Work instruction:
Read the listing below and copy out each line where the word "True" occurs.

------------------------------------------------------------

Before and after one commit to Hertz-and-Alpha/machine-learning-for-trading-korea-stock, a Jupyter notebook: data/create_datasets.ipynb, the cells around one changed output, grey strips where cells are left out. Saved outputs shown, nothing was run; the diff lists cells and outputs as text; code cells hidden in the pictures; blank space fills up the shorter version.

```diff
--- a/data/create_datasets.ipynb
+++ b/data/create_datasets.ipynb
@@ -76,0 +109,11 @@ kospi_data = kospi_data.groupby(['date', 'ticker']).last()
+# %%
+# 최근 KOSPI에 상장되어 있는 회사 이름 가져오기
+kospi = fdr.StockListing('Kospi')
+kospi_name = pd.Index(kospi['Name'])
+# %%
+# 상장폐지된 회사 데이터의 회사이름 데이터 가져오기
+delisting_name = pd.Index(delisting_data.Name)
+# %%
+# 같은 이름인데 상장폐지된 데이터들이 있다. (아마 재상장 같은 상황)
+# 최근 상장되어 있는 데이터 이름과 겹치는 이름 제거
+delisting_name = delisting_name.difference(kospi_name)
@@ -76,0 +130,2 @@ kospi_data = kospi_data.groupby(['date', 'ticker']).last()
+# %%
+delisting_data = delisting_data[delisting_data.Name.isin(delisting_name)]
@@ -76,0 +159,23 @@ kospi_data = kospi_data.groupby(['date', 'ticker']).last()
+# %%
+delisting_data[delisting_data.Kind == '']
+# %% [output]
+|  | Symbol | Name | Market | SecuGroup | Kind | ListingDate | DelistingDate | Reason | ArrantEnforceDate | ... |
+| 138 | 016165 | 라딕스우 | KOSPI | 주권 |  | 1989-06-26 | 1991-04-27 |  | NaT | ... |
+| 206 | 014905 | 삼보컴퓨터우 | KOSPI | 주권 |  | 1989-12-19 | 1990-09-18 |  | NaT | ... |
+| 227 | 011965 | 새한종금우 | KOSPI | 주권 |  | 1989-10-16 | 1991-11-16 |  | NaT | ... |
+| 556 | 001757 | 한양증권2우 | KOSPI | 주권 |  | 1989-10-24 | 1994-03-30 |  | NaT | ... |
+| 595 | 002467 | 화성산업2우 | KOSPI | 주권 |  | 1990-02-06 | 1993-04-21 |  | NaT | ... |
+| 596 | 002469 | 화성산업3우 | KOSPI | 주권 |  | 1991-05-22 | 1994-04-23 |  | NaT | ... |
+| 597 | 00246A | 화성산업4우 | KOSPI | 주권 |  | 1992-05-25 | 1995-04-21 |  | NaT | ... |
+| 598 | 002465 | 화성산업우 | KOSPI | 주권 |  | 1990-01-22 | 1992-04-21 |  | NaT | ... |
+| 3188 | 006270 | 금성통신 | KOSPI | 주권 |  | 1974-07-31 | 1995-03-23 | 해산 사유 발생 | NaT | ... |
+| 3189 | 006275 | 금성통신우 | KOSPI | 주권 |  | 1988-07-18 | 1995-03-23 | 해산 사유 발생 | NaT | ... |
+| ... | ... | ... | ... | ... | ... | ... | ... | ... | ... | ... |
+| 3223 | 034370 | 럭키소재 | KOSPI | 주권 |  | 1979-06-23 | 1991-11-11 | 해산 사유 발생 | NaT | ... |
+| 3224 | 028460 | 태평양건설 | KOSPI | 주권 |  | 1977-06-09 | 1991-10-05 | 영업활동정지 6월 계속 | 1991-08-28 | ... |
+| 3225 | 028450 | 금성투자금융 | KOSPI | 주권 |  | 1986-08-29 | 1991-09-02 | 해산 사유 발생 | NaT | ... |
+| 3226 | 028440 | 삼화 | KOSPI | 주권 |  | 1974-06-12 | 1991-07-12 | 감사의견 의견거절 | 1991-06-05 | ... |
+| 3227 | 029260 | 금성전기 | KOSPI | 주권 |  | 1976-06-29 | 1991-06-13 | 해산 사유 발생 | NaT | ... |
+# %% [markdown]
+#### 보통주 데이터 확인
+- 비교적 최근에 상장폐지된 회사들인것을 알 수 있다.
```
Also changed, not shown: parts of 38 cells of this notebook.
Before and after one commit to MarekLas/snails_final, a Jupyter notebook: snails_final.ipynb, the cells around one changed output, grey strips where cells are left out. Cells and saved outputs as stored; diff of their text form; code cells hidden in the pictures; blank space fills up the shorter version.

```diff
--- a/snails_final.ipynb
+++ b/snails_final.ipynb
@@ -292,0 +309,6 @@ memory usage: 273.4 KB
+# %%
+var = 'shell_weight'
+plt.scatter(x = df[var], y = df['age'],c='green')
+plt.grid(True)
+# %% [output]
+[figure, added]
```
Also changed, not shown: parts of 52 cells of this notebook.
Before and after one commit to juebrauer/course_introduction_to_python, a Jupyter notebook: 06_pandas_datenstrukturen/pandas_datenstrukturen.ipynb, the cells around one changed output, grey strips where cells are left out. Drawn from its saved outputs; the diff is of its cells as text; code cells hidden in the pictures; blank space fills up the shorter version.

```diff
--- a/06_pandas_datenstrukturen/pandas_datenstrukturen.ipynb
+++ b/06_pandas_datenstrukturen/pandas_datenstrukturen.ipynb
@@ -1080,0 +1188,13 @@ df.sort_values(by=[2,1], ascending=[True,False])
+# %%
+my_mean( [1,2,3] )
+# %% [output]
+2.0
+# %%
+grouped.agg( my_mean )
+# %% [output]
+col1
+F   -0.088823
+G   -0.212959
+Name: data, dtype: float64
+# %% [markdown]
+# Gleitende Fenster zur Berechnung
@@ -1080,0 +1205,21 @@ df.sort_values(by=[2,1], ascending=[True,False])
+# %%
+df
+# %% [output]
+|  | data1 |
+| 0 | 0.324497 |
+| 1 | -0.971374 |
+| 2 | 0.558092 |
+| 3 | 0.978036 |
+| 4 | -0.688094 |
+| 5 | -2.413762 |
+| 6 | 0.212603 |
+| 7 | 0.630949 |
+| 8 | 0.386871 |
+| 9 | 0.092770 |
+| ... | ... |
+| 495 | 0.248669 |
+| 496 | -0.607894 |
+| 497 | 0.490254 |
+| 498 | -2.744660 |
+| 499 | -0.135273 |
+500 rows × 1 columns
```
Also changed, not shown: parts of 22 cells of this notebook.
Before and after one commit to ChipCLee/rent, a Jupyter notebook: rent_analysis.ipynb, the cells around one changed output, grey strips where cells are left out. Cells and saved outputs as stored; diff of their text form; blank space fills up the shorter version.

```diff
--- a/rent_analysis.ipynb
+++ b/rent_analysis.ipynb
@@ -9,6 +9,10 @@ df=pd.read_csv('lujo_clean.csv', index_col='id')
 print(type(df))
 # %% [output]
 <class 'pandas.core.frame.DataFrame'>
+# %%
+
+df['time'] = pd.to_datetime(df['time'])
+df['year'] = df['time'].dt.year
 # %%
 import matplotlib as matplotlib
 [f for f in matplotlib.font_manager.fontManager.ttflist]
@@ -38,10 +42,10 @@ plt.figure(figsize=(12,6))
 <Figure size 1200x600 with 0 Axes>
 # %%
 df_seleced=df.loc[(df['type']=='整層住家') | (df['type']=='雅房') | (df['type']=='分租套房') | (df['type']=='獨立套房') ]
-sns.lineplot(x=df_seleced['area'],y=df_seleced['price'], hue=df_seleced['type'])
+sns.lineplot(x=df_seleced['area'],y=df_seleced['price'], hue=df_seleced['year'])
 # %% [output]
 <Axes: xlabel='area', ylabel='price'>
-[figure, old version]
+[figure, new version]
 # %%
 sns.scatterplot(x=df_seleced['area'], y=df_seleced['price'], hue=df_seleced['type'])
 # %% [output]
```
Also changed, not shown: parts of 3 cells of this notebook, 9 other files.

------------------------------------------------------------

Answer section:
+plt.grid(True)
@@ -1080,0 +1188,13 @@ df.sort_values(by=[2,1], ascending=[True,False])
@@ -1080,0 +1205,21 @@ df.sort_values(by=[2,1], ascending=[True,False])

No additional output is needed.